I just found these lectures by investor Jim Rogers from when he taught at Columbia Business School. He talks on how investing works, how to find stocks, analysing companies to make gains in the stock market, types of company reports, supply & demand, and looking at company spreadsheets. The students pitch their ideas of stocks to invest and their decisions are questioned.
Here is an extraction from Rogers recent book ‘Street Smarts’:

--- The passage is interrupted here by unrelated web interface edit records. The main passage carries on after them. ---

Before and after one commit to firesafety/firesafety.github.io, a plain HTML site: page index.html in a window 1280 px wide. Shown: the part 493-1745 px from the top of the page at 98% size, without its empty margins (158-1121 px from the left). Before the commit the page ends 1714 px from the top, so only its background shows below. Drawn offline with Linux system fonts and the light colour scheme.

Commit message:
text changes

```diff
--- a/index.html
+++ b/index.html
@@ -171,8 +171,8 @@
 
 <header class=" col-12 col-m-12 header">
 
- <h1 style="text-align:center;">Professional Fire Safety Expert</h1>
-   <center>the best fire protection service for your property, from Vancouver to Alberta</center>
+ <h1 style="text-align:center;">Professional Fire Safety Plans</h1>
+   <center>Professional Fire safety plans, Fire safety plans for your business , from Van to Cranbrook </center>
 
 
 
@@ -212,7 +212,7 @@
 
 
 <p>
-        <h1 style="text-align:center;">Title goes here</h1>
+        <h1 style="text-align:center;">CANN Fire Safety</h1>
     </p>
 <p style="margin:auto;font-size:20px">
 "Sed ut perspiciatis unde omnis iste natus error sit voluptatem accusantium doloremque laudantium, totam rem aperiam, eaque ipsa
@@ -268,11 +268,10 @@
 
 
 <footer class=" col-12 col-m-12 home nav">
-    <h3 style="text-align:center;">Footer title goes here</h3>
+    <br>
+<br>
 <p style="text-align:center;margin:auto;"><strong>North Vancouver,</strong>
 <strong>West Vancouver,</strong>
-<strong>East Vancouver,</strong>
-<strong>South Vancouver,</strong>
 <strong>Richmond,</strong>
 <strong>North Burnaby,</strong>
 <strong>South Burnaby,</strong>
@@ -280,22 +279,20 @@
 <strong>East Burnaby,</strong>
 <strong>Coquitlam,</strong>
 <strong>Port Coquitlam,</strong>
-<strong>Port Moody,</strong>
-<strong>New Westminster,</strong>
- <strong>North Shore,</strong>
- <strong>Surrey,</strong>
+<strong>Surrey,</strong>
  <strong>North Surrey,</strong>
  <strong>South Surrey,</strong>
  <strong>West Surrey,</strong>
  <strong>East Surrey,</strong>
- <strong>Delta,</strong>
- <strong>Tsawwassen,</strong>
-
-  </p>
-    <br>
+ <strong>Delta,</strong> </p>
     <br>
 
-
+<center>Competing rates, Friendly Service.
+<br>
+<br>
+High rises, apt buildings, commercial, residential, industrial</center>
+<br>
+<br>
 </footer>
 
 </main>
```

I am going to teach this course as if you were working for me. I am the head of research, the head of investments, at a fund, and you are going to be my analysts. I am going to give you companies to analyze, and I will teach you how to do it.” I told them how I went about analyzing companies. I gave them spreadsheets. I had the chairmen of a couple of large corporations come in, and in each case, I would sit and question the chairman as though I were a portfolio manager, an analyst, visiting him at his office, asking all the same questions I would ask if I were trying to figure out whether to invest in his company. Then I would throw it open to the students to ask questions. The assignment, after that, was to write a page, a single page—I would not accept anything longer, and I would not accept it if it were late—on what the student would do relative to that company’s stock: buy it, sell it, sell it short, or do nothing. After a few weeks of this, I had each student choose an industry to analyze—his or her choice, as long as I approved it. Say you were a student in my class and chose to be an airline analyst. We would have a dialogue in front of everybody else in the class, in which you would tell me what you thought. You would tell me how I could best make money in that industry, whether I should buy Delta, short Southwest, whatever your research told you. Everybody, I think, had three rounds. And that is the way the class worked.